(Beginning of RECORD EXCERPTS)
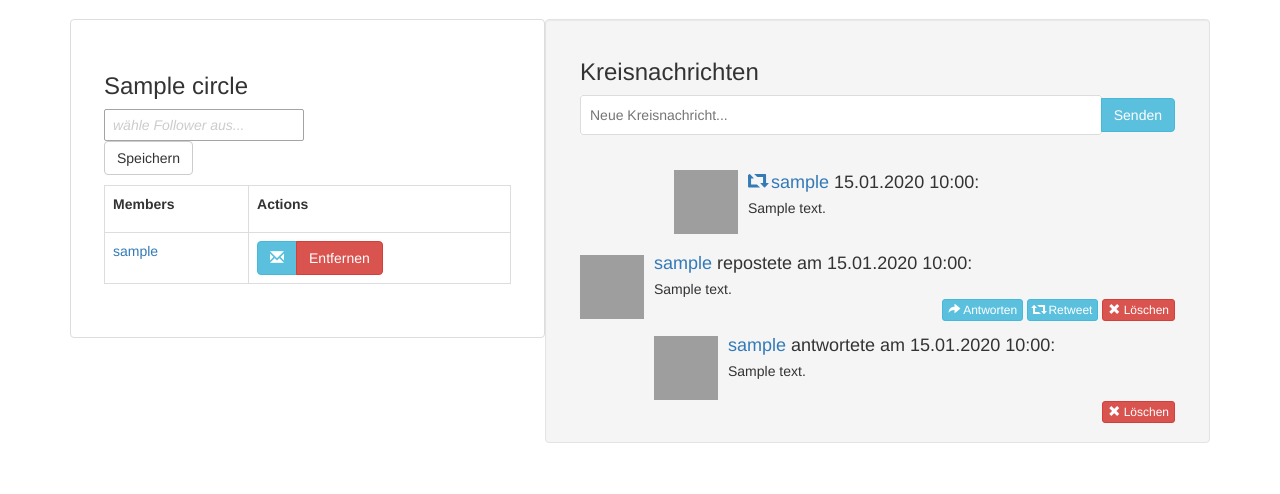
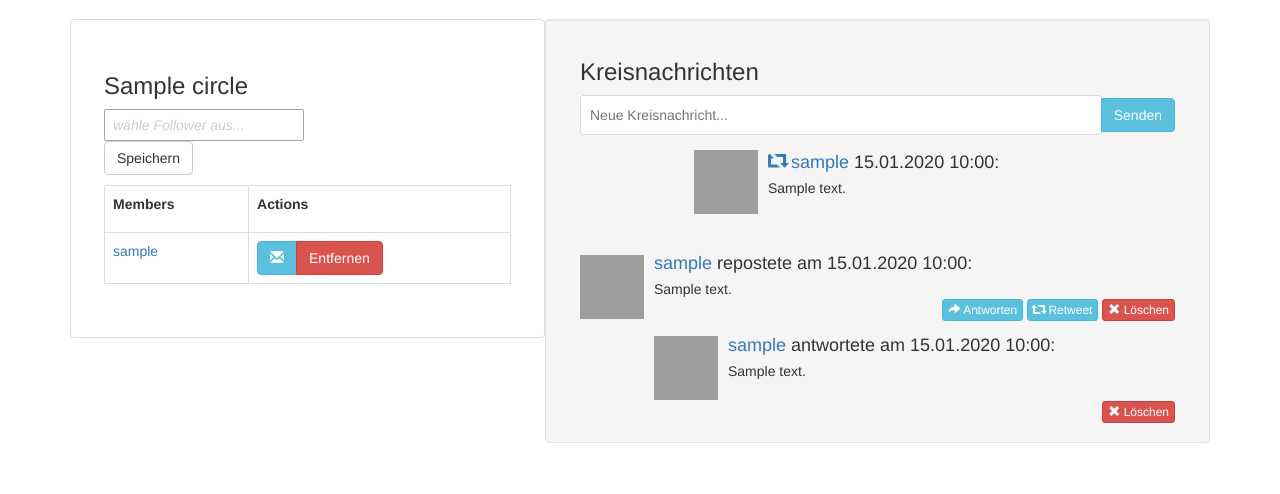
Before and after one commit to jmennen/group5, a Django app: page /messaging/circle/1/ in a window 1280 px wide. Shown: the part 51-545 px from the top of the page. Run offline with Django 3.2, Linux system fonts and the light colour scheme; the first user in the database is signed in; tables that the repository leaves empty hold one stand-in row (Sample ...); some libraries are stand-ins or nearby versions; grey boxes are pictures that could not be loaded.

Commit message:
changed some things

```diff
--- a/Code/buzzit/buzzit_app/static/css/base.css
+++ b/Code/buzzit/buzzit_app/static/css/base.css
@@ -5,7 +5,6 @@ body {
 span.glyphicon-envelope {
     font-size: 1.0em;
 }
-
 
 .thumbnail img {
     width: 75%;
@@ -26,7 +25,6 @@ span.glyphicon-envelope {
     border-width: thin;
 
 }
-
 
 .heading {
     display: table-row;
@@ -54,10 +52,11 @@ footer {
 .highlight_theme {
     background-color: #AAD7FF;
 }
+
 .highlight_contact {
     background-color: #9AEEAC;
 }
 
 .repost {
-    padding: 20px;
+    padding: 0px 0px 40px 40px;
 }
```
(End of RECORD EXCERPTS)
(Beginning of RECORD EXCERPTS)
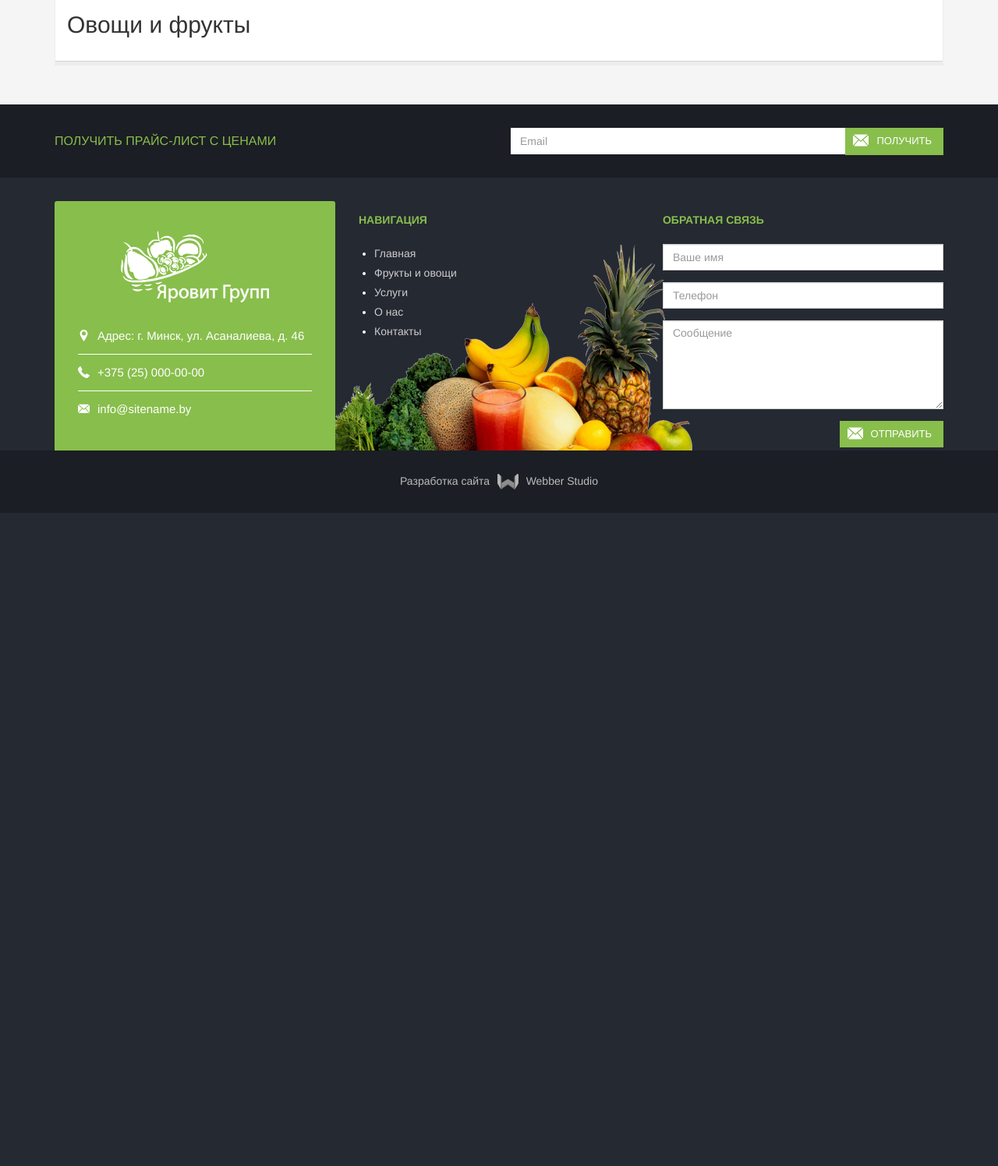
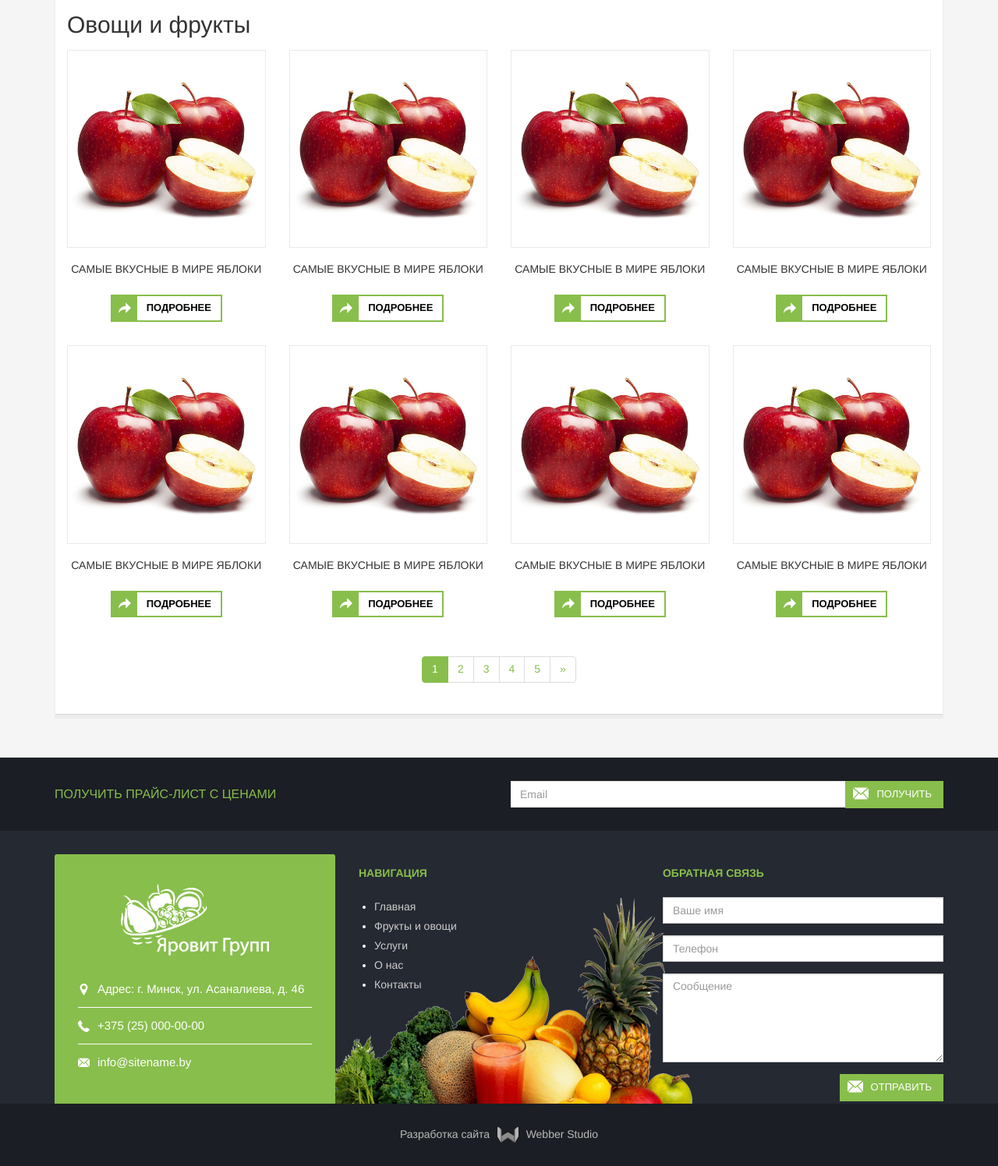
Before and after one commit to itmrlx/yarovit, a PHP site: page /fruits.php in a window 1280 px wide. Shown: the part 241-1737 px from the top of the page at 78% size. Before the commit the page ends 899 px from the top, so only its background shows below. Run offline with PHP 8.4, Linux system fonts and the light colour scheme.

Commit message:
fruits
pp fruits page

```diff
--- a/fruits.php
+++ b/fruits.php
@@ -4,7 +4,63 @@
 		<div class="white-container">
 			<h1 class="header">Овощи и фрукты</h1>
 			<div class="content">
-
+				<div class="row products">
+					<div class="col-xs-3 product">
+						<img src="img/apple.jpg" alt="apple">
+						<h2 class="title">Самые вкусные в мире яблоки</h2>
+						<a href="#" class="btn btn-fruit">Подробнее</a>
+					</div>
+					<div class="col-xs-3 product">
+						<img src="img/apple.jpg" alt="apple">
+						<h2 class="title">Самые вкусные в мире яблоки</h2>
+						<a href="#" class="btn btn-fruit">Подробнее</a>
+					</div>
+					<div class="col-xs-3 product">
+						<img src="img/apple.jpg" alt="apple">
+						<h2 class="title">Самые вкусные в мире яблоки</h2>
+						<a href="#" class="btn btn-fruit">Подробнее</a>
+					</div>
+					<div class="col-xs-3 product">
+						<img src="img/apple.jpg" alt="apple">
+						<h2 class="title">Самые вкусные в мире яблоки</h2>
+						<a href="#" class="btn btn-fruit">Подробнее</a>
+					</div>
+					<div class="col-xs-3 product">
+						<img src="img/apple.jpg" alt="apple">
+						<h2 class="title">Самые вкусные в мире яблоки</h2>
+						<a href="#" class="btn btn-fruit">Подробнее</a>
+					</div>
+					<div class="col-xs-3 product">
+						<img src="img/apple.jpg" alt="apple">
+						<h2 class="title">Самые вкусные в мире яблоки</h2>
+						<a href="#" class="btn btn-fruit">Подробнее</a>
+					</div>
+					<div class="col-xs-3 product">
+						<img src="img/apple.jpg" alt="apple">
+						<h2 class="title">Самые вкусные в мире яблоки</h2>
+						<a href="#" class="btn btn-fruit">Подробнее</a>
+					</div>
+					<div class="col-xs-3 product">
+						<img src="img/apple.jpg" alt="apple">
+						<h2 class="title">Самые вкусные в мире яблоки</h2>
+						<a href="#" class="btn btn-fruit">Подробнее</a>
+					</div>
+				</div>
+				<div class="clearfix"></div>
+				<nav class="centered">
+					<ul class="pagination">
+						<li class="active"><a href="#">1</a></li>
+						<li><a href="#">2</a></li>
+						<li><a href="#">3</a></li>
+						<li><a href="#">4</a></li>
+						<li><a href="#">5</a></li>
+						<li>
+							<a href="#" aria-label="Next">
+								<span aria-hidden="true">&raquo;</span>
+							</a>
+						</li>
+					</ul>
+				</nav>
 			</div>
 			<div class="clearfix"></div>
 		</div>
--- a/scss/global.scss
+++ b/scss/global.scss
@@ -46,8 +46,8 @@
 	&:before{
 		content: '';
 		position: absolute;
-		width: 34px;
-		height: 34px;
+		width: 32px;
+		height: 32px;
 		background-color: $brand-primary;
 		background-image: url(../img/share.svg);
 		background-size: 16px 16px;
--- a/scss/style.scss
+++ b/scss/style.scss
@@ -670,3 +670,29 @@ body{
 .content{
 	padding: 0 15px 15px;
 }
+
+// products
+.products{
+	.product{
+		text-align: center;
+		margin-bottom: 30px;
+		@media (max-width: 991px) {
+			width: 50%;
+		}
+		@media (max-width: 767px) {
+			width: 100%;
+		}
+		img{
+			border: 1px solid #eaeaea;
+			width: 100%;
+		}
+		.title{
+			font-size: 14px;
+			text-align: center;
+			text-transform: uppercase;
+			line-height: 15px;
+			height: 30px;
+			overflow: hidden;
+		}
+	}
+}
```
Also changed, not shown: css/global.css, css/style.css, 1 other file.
(End of RECORD EXCERPTS)
(Beginning of RECORD EXCERPTS)
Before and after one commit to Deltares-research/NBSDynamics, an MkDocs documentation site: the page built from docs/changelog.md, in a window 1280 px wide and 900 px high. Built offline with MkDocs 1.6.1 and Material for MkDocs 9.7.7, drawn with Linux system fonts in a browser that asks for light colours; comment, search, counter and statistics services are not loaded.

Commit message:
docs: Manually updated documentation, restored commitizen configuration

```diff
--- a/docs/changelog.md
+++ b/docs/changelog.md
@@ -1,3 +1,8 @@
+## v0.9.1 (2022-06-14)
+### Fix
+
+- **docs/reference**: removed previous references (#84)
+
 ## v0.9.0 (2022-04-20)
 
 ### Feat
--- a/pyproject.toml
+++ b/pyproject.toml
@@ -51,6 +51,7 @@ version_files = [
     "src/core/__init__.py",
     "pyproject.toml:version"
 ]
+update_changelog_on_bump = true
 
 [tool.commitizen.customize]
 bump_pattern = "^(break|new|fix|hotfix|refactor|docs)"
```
(End of RECORD EXCERPTS)
» REQUIRED ACTION:
Only lines of the material that contain the word "text" belong in the answer; copy each one.

» RESULT BELOW:
+		text-align: center;
+			text-align: center;
+			text-transform: uppercase;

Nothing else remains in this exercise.